Today, as hundreds of thousands of our federal workers face uncertainty in wages and work, I introduce a bill to clarify certain due process rights of federal employees serving in sensitive positions.  This bill would overturn an unprecedented federal court decision, Kaplan v. Conyers and MSPB, which stripped many federal employees of the right to independent review of an agency decision removing them from jobs on grounds of ineligibility.  The case was brought by two Department of Defense (DOD) employees, Rhonda Conyers, an accounting technician, and Devon Northover, a commissary management specialist, who were permanently demoted and suspended from their jobs after they were found to be no longer eligible to serve in noncritical sensitive positions.  In 2014, the Supreme Court declined to hear the case, which allowed the decision to stand.  This bill is cosponsored by Representative André Carson.

Specifically, the decision prevents federal workers who are designated as “noncritical sensitive” from appealing to the Merit Systems Protection Board (MSPB) if they are removed from their jobs.  Noncritical sensitive jobs include those that do not have access to classified information.  The decision would affect at least 200,000 DOD employees who are designated as noncritical sensitive.  Even more seriously, most federal employees could potentially lose the same right to an independent review of an agency’s decision because of a rule by the Office of Personnel Management (OPM) and the Office of the Director of National Intelligence (ODNI), which went into effect in July 2015, that permits agency heads to designate most jobs in the federal government as noncritical sensitive.

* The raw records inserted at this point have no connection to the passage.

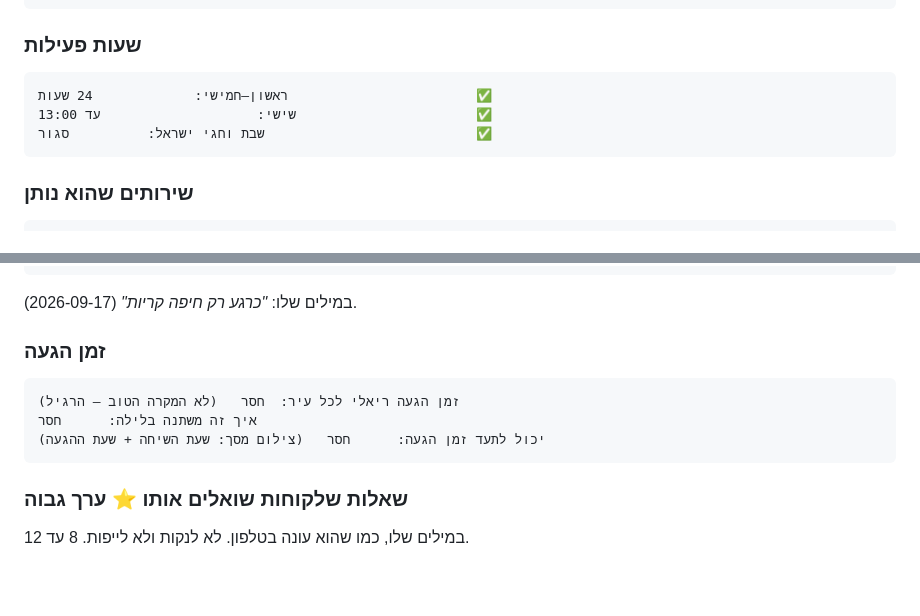
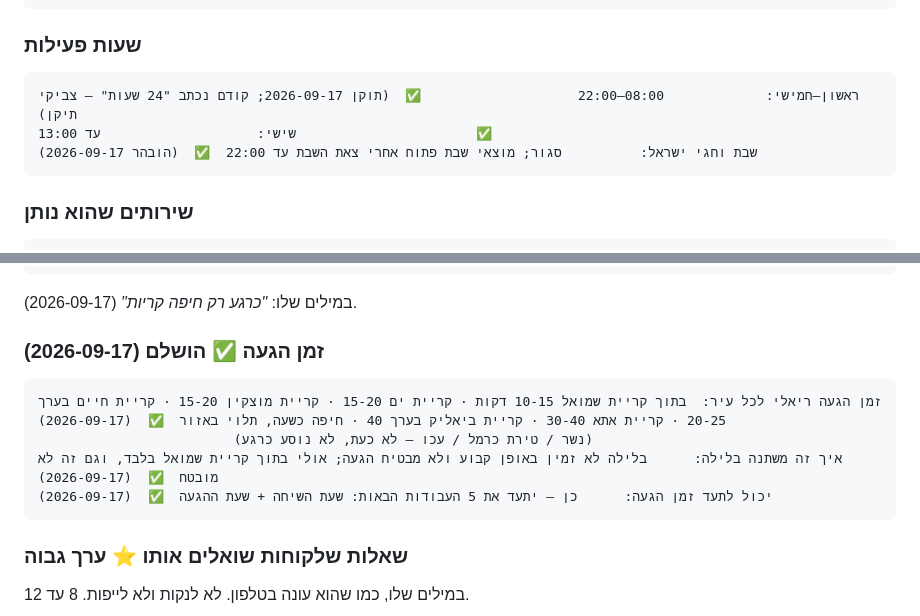
Before and after one commit to zviki-locksmith/zviki-locksmith-krayot, a Markdown page: docs/FACTS.md, 2 parts joined by grey strips. Rendered like a GitHub page; blank space fills up the shorter version.

Commit message:
הושלם סעיף זמן הגעה + תיקון שעות פעילות (2026-09-17)
נענו: 27  ·  סירב: 6  ·  חסר: 31  ·  הבא בתור: שאלות שלקוחות שואלים אותו (שאלה 1)

````diff
--- a/docs/FACTS.md
+++ b/docs/FACTS.md
@@ -75,9 +75,9 @@ _עודכן: 2026-09-17_
 
 ### שעות פעילות
 ```
-ראשון–חמישי:             24 שעות                        ✅
+ראשון–חמישי:             08:00–22:00                    ✅  (תוקן 2026-09-17; קודם נכתב "24 שעות" — צביקי תיקן)
 שישי:                    עד 13:00                       ✅
-שבת וחגי ישראל:          סגור                           ✅
+שבת וחגי ישראל:          סגור; מוצאי שבת פתוח אחרי צאת השבת עד 22:00  ✅  (הובהר 2026-09-17)
 ```
 
 ### שירותים שהוא נותן
@@ -138,11 +138,12 @@ _עודכן: 2026-09-17_
 
 במילים שלו: *"כרגע רק חיפה קריות"* (2026-09-17).
 
-### זמן הגעה
+### זמן הגעה  ✅ הושלם (2026-09-17)
 ```
-זמן הגעה ריאלי לכל עיר:  חסר   (לא המקרה הטוב — הרגיל)
-איך זה משתנה בלילה:      חסר
-יכול לתעד זמן הגעה:      חסר   (צילום מסך: שעת השיחה + שעת ההגעה)
+זמן הגעה ריאלי לכל עיר:  בתוך קריית שמואל 10-15 דקות · קריית ים 15-20 · קריית מוצקין 15-20 · קריית חיים בערך 20-25 · קריית אתא 30-40 · קריית ביאליק בערך 40 · חיפה כשעה, תלוי באזור  ✅  (2026-09-17)
+                         (נשר / טירת כרמל / עכו — לא כעת, לא נוסע כרגע)
+איך זה משתנה בלילה:      בלילה לא זמין באופן קבוע ולא מבטיח הגעה; אולי בתוך קריית שמואל בלבד, וגם זה לא מובטח  ✅  (2026-09-17)
+יכול לתעד זמן הגעה:      כן — יתעד את 5 העבודות הבאות: שעת השיחה + שעת ההגעה  ✅  (2026-09-17)
 ```
 
 ### שאלות שלקוחות שואלים אותו  ⭐ ערך גבוה
````
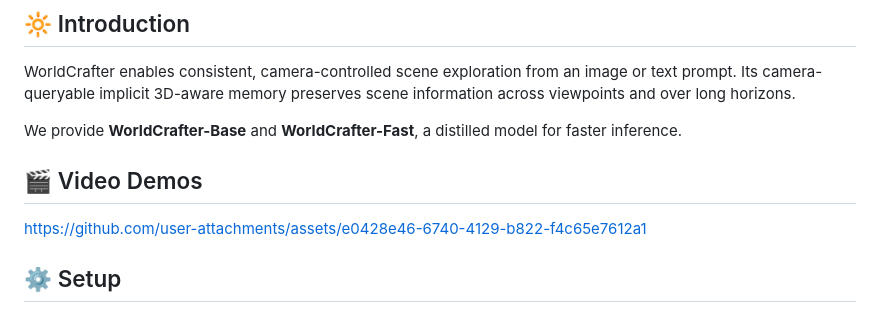
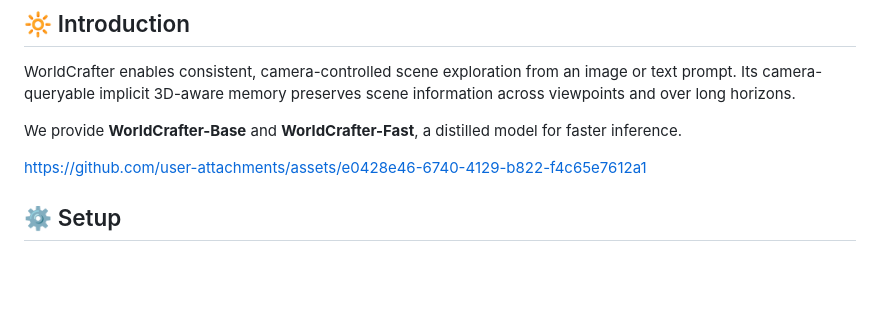
Before and after one commit to TencentARC/WorldCrafter, a Markdown page: README.md, the part around the change. Rendered like a GitHub page; blank space fills up the shorter version.

```diff
--- a/README.md
+++ b/README.md
@@ -14,8 +14,6 @@
 WorldCrafter enables consistent, camera-controlled scene exploration from an image or text prompt. Its camera-queryable implicit 3D-aware memory preserves scene information across viewpoints and over long horizons.
 
 We provide **WorldCrafter-Base** and **WorldCrafter-Fast**, a distilled model for faster inference.
-
-## 🎬 Video Demos
 
 https://github.com/user-attachments/assets/e0428e46-6740-4129-b822-f4c65e7612a1
 
```
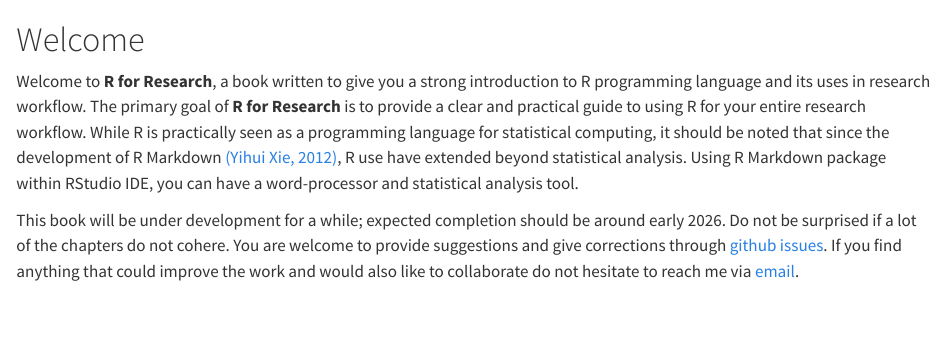
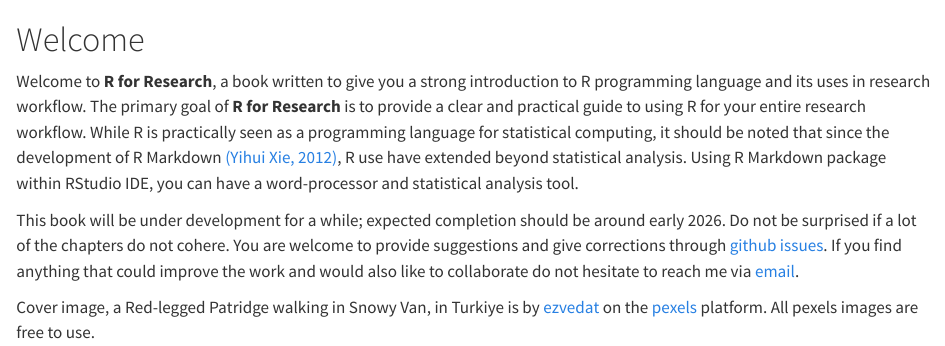
Before and after one commit to xrander/r4r, a Quarto document (index.qmd): the page in a window 1100 px wide, from its top. Rendered offline with R 4.5, knitr and Pandoc in place of Quarto, with nearby package versions.

Commit message:
welcome page updated

```diff
--- a/index.qmd
+++ b/index.qmd
@@ -3,3 +3,6 @@
 
 
 This book will be under development for a while; expected completion should be around early 2026. Do not be surprised if a lot of the chapters do not cohere. You are welcome to provide suggestions and give corrections through [github issues](https://github.com/xrander/r4r/issues). If you find anything that could improve the work and would also like to collaborate do not hesitate to reach me via [email](mailto:olamideadu@gmail.com).
+
+
+Cover image, a Red-legged Patridge walking in Snowy Van, in Turkiye is by [ezvedat](https://www.pexels.com/@ezvedat-337111750/) on the [pexels](https://www.pexels.com/@ezvedat-337111750/) platform. All pexels images are free to use.
```
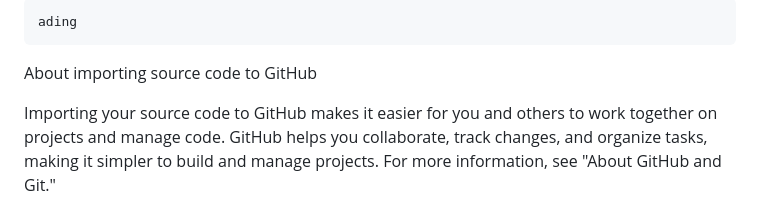
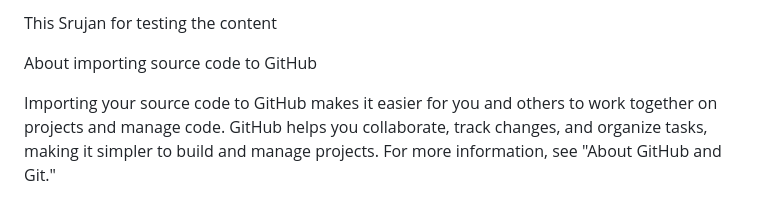
Before and after one commit to srujanvk/git-demo, a Markdown page: readme.md, the part around the change. GitHub-like rendering.

```diff
--- a/readme.md
+++ b/readme.md
@@ -1,4 +1,4 @@
-    ading
+This Srujan for testing the content
 
 About importing source code to GitHub
 
```
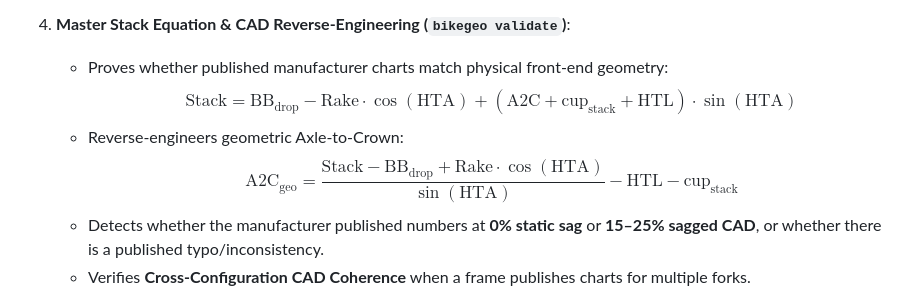
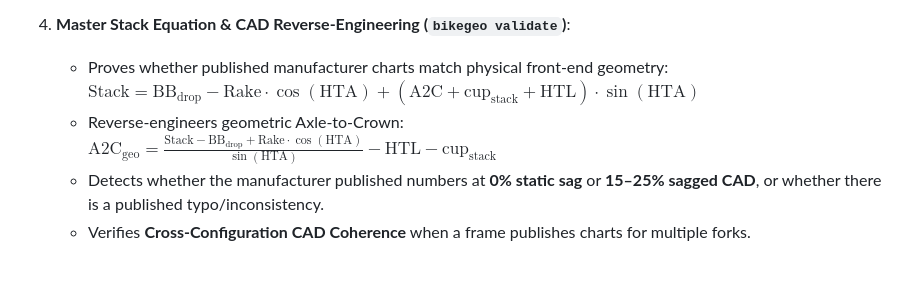
Before and after one commit to matta/bikegeo, a Markdown page: README.md, the part around the change. Drawn GitHub-style; blank space fills up the shorter version.

Commit message:
Update LaTeX math block syntax and formatting in README

```diff
--- a/README.md
+++ b/README.md
@@ -28,10 +28,10 @@ Bike geometry is stored in **local JSON files** under [`data/bikes/`](data/bikes
    - Run `bikegeo compare -i` for a guided prompt/response column builder that only prompts for choices allowed by each frame's constraints.
 
 4. **Master Stack Equation & CAD Reverse-Engineering (`bikegeo validate`)**:
-   - Proves whether published manufacturer charts match physical front-end geometry:
-     $$\text{Stack} = \text{BB}_{\text{drop}} - \text{Rake} \cdot \cos(\text{HTA}) + (\text{A2C} + \text{cup}_{\text{stack}} + \text{HTL}) \cdot \sin(\text{HTA})$$
-   - Reverse-engineers geometric Axle-to-Crown:
-     $$\text{A2C}_{\text{geo}} = \frac{\text{Stack} - \text{BB}_{\text{drop}} + \text{Rake} \cdot \cos(\text{HTA})}{\sin(\text{HTA})} - \text{HTL} - \text{cup}_{\text{stack}}$$
+   - Proves whether published manufacturer charts match physical front-end geometry:\
+     $`\text{Stack} = \text{BB}_{\text{drop}} - \text{Rake} \cdot \cos(\text{HTA}) + (\text{A2C} + \text{cup}_{\text{stack}} + \text{HTL}) \cdot \sin(\text{HTA})`$
+   - Reverse-engineers geometric Axle-to-Crown:\
+     $`\displaystyle \text{A2C}_{\text{geo}} = \frac{\text{Stack} - \text{BB}_{\text{drop}} + \text{Rake} \cdot \cos(\text{HTA})}{\sin(\text{HTA})} - \text{HTL} - \text{cup}_{\text{stack}}`$
    - Detects whether the manufacturer published numbers at **0% static sag** or **15–25% sagged CAD**, or whether there is a published typo/inconsistency.
    - Verifies **Cross-Configuration CAD Coherence** when a frame publishes charts for multiple forks.
 
```
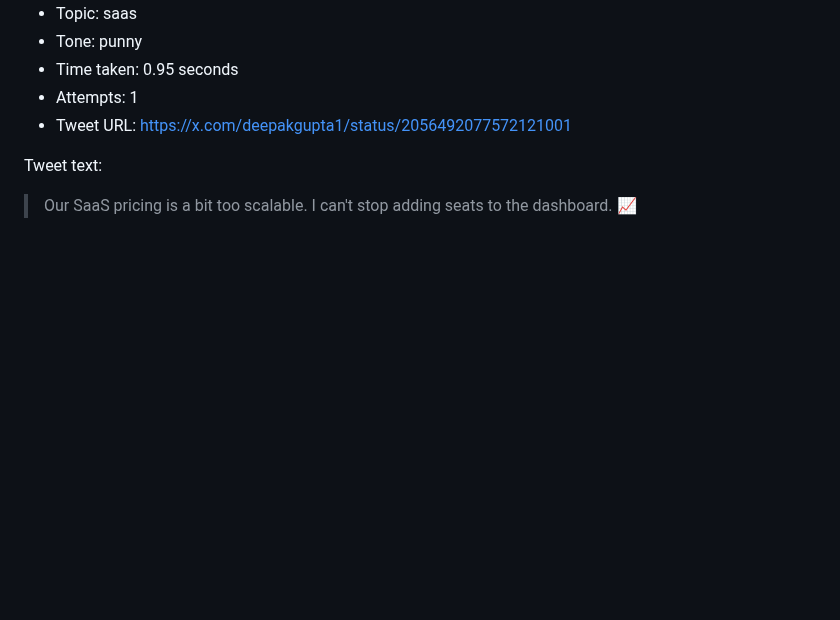
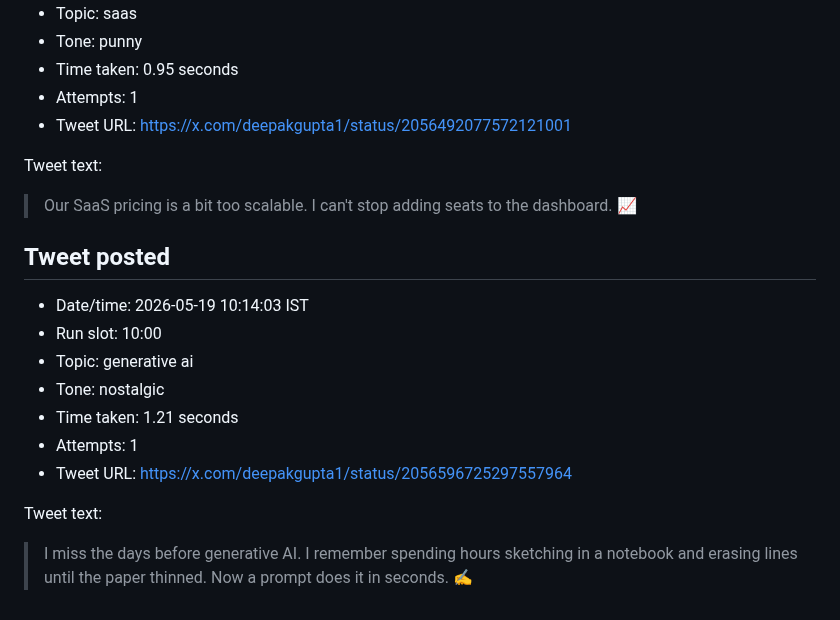
Before and after one commit to deepakkg/newspaper-foundry-bot, a Markdown page: tweet-history.md, the part around one of its changes. Rendered like a GitHub page; blank space fills up the shorter version.

Commit message:
Update tweet history

```diff
--- a/tweet-history.md
+++ b/tweet-history.md
@@ -177,3 +177,18 @@ Tweet text:
 > Our SaaS pricing is a bit too scalable. I can't stop adding seats to the dashboard. 📈
 
 <!-- tweet-slot:2026-05-19:02:00 -->
+
+## Tweet posted
+
+- Date/time: 2026-05-19 10:14:03 IST
+- Run slot: 10:00
+- Topic: generative ai
+- Tone: nostalgic
+- Time taken: 1.21 seconds
+- Attempts: 1
+- Tweet URL: https://x.com/deepakgupta1/status/2056596725297557964
+
+Tweet text:
+
+> I miss the days before generative AI. I remember spending hours sketching in a notebook and erasing lines until the paper thinned. Now a prompt does it in seconds. ✍️
+
```
Also changed, not shown: other parts of tweet-history.md (+1 -0 lines).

The Kaplan decision undercuts Title 5, section 7701 of the Civil Service Act, which ensures due process rights for federal workers required by the U.S. Constitution.  Stripping employees whose work does not involve classified matters of the right of review of an agency decision that removes them from their jobs opens entirely new avenues for unreviewable, arbitrary action or retaliation by an agency head and, in addition, makes a mockery of whistleblower protections enacted in the 112th Congress.  Our bill would stop the use of “national security” to repeal a vital component of civil service protection and of due process.

I urge my colleagues to support this bill.

###